# HOW TO COMPLETE THIS TASK:
Return the listing below exactly. Leave its pictures out.

# DATA TO EXAMINE:
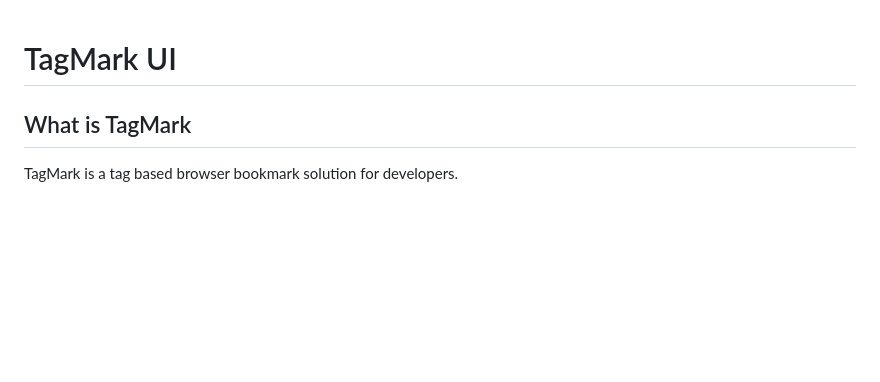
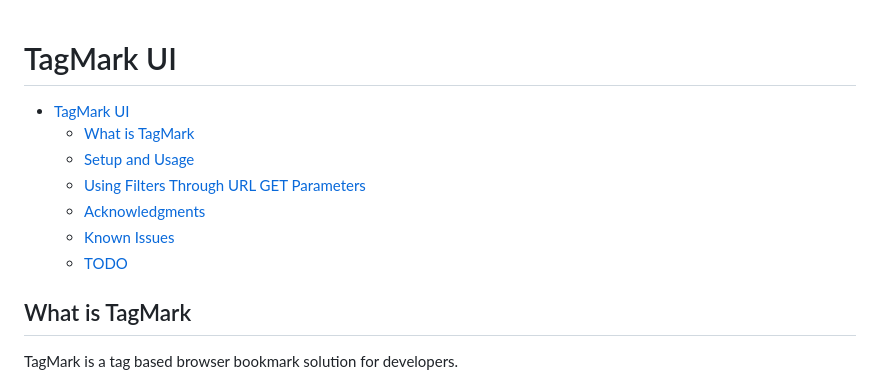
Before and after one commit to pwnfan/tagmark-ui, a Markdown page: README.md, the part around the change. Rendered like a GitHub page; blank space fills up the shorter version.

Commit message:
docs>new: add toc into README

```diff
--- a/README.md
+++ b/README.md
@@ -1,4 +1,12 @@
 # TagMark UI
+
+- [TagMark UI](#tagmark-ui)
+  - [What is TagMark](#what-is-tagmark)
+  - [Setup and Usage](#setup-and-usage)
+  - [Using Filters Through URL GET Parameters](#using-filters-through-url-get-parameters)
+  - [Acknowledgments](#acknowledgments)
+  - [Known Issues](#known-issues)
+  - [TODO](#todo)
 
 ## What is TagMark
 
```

# EXERCISE RESULT:
Before and after one commit to pwnfan/tagmark-ui, a Markdown page: README.md, the part around the change. Rendered like a GitHub page; blank space fills up the shorter version.

Commit message:
docs>new: add toc into README

```diff
--- a/README.md
+++ b/README.md
@@ -1,4 +1,12 @@
 # TagMark UI
+
+- [TagMark UI](#tagmark-ui)
+  - [What is TagMark](#what-is-tagmark)
+  - [Setup and Usage](#setup-and-usage)
+  - [Using Filters Through URL GET Parameters](#using-filters-through-url-get-parameters)
+  - [Acknowledgments](#acknowledgments)
+  - [Known Issues](#known-issues)
+  - [TODO](#todo)
 
 ## What is TagMark
 
```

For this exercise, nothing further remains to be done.